● **Records drawn from a dataset**:
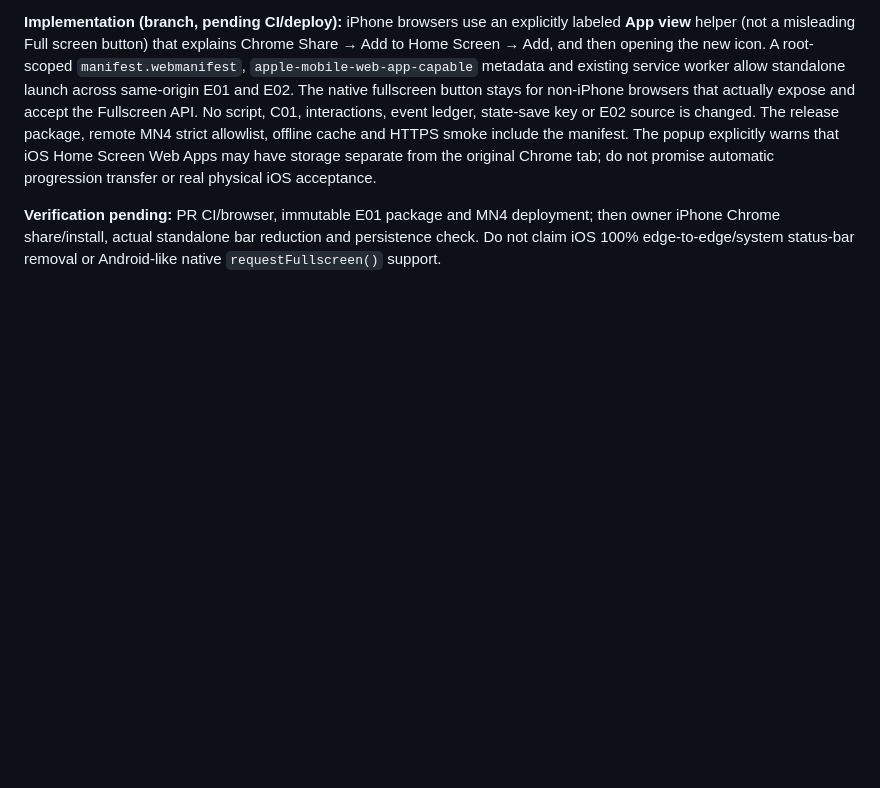
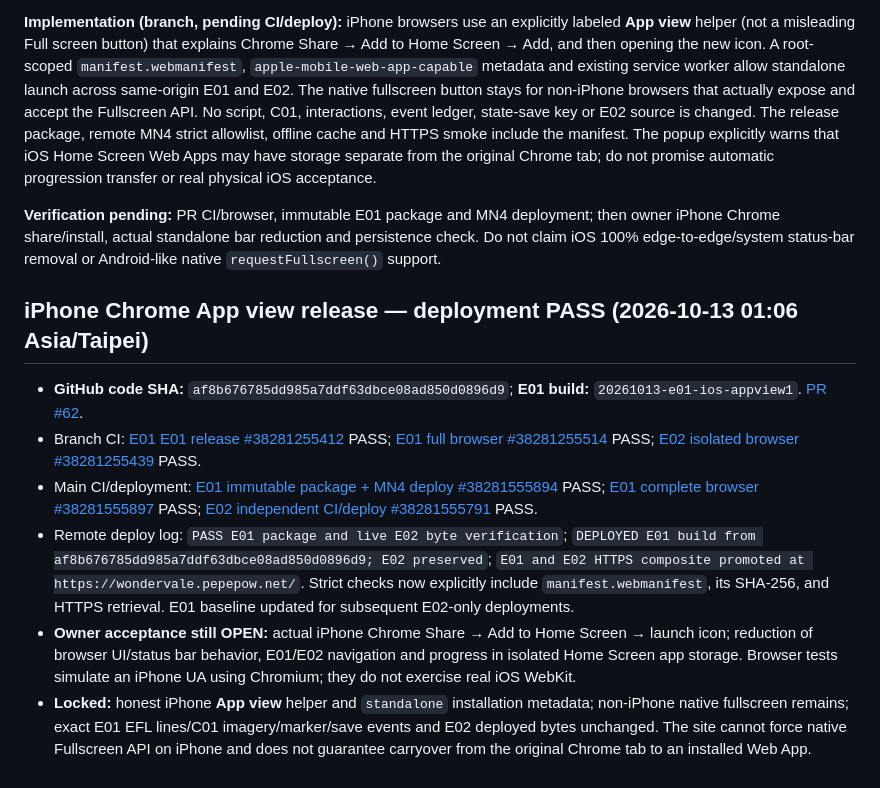
Before and after one commit to edisontw/wondervale, a Markdown page: docs/E01_FULLSCREEN_LANDSCAPE_2026-10-12.md, the part around the change. Rendered like a GitHub page; blank space fills up the shorter version.

Commit message:
Record deployed iPhone Chrome app-view release and separate physical QA boundary

```diff
--- a/docs/E01_FULLSCREEN_LANDSCAPE_2026-10-12.md
+++ b/docs/E01_FULLSCREEN_LANDSCAPE_2026-10-12.md
@@ -65,3 +65,12 @@ The owner clarified the device is **iPhone Chrome**, and the previous failure ap
 **Implementation (branch, pending CI/deploy):** iPhone browsers use an explicitly labeled **App view** helper (not a misleading Full screen button) that explains Chrome Share → Add to Home Screen → Add, and then opening the new icon. A root-scoped `manifest.webmanifest`, `apple-mobile-web-app-capable` metadata and existing service worker allow standalone launch across same-origin E01 and E02. The native fullscreen button stays for non-iPhone browsers that actually expose and accept the Fullscreen API. No script, C01, interactions, event ledger, state-save key or E02 source is changed. The release package, remote MN4 strict allowlist, offline cache and HTTPS smoke include the manifest. The popup explicitly warns that iOS Home Screen Web Apps may have storage separate from the original Chrome tab; do not promise automatic progression transfer or real physical iOS acceptance.
 
 **Verification pending:** PR CI/browser, immutable E01 package and MN4 deployment; then owner iPhone Chrome share/install, actual standalone bar reduction and persistence check. Do not claim iOS 100% edge-to-edge/system status-bar removal or Android-like native `requestFullscreen()` support.
+
+## iPhone Chrome App view release — deployment PASS (2026-10-13 01:06 Asia/Taipei)
+
+- **GitHub code SHA:** `af8b676785dd985a7ddf63dbce08ad850d0896d9`; **E01 build:** `20261013-e01-ios-appview1`. [PR #62](https://github.com/edisontw/wondervale/pull/62).
+- Branch CI: [E01 E01 release #38281255412](https://github.com/edisontw/wondervale/actions/runs/38281255412) PASS; [E01 full browser #38281255514](https://github.com/edisontw/wondervale/actions/runs/38281255514) PASS; [E02 isolated browser #38281255439](https://github.com/edisontw/wondervale/actions/runs/38281255439) PASS.
+- Main CI/deployment: [E01 immutable package + MN4 deploy #38281555894](https://github.com/edisontw/wondervale/actions/runs/38281555894) PASS; [E01 complete browser #38281555897](https://github.com/edisontw/wondervale/actions/runs/38281555897) PASS; [E02 independent CI/deploy #38281555791](https://github.com/edisontw/wondervale/actions/runs/38281555791) PASS.
+- Remote deploy log: `PASS E01 package and live E02 byte verification`; `DEPLOYED E01 build from af8b676785dd985a7ddf63dbce08ad850d0896d9; E02 preserved`; `E01 and E02 HTTPS composite promoted at https://wondervale.pepepow.net/`. Strict checks now explicitly include `manifest.webmanifest`, its SHA-256, and HTTPS retrieval. E01 baseline updated for subsequent E02-only deployments.
+- **Owner acceptance still OPEN:** actual iPhone Chrome Share → Add to Home Screen → launch icon; reduction of browser UI/status bar behavior, E01/E02 navigation and progress in isolated Home Screen app storage. Browser tests simulate an iPhone UA using Chromium; they do not exercise real iOS WebKit.
+- **Locked:** honest iPhone **App view** helper and `standalone` installation metadata; non-iPhone native fullscreen remains; exact E01 EFL lines/C01 imagery/marker/save events and E02 deployed bytes unchanged. The site cannot force native Fullscreen API on iPhone and does not guarantee carryover from the original Chrome tab to an installed Web App.
```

● **PROBLEM REQUIREMENTS**:
Your answer must be an exact copy of the records, without the pictures.

● **THE COMPLETED TASK**:
Before and after one commit to edisontw/wondervale, a Markdown page: docs/E01_FULLSCREEN_LANDSCAPE_2026-10-12.md, the part around the change. Rendered like a GitHub page; blank space fills up the shorter version.

Commit message:
Record deployed iPhone Chrome app-view release and separate physical QA boundary

```diff
--- a/docs/E01_FULLSCREEN_LANDSCAPE_2026-10-12.md
+++ b/docs/E01_FULLSCREEN_LANDSCAPE_2026-10-12.md
@@ -65,3 +65,12 @@ The owner clarified the device is **iPhone Chrome**, and the previous failure ap
 **Implementation (branch, pending CI/deploy):** iPhone browsers use an explicitly labeled **App view** helper (not a misleading Full screen button) that explains Chrome Share → Add to Home Screen → Add, and then opening the new icon. A root-scoped `manifest.webmanifest`, `apple-mobile-web-app-capable` metadata and existing service worker allow standalone launch across same-origin E01 and E02. The native fullscreen button stays for non-iPhone browsers that actually expose and accept the Fullscreen API. No script, C01, interactions, event ledger, state-save key or E02 source is changed. The release package, remote MN4 strict allowlist, offline cache and HTTPS smoke include the manifest. The popup explicitly warns that iOS Home Screen Web Apps may have storage separate from the original Chrome tab; do not promise automatic progression transfer or real physical iOS acceptance.
 
 **Verification pending:** PR CI/browser, immutable E01 package and MN4 deployment; then owner iPhone Chrome share/install, actual standalone bar reduction and persistence check. Do not claim iOS 100% edge-to-edge/system status-bar removal or Android-like native `requestFullscreen()` support.
+
+## iPhone Chrome App view release — deployment PASS (2026-10-13 01:06 Asia/Taipei)
+
+- **GitHub code SHA:** `af8b676785dd985a7ddf63dbce08ad850d0896d9`; **E01 build:** `20261013-e01-ios-appview1`. [PR #62](https://github.com/edisontw/wondervale/pull/62).
+- Branch CI: [E01 E01 release #38281255412](https://github.com/edisontw/wondervale/actions/runs/38281255412) PASS; [E01 full browser #38281255514](https://github.com/edisontw/wondervale/actions/runs/38281255514) PASS; [E02 isolated browser #38281255439](https://github.com/edisontw/wondervale/actions/runs/38281255439) PASS.
+- Main CI/deployment: [E01 immutable package + MN4 deploy #38281555894](https://github.com/edisontw/wondervale/actions/runs/38281555894) PASS; [E01 complete browser #38281555897](https://github.com/edisontw/wondervale/actions/runs/38281555897) PASS; [E02 independent CI/deploy #38281555791](https://github.com/edisontw/wondervale/actions/runs/38281555791) PASS.
+- Remote deploy log: `PASS E01 package and live E02 byte verification`; `DEPLOYED E01 build from af8b676785dd985a7ddf63dbce08ad850d0896d9; E02 preserved`; `E01 and E02 HTTPS composite promoted at https://wondervale.pepepow.net/`. Strict checks now explicitly include `manifest.webmanifest`, its SHA-256, and HTTPS retrieval. E01 baseline updated for subsequent E02-only deployments.
+- **Owner acceptance still OPEN:** actual iPhone Chrome Share → Add to Home Screen → launch icon; reduction of browser UI/status bar behavior, E01/E02 navigation and progress in isolated Home Screen app storage. Browser tests simulate an iPhone UA using Chromium; they do not exercise real iOS WebKit.
+- **Locked:** honest iPhone **App view** helper and `standalone` installation metadata; non-iPhone native fullscreen remains; exact E01 EFL lines/C01 imagery/marker/save events and E02 deployed bytes unchanged. The site cannot force native Fullscreen API on iPhone and does not guarantee carryover from the original Chrome tab to an installed Web App.
```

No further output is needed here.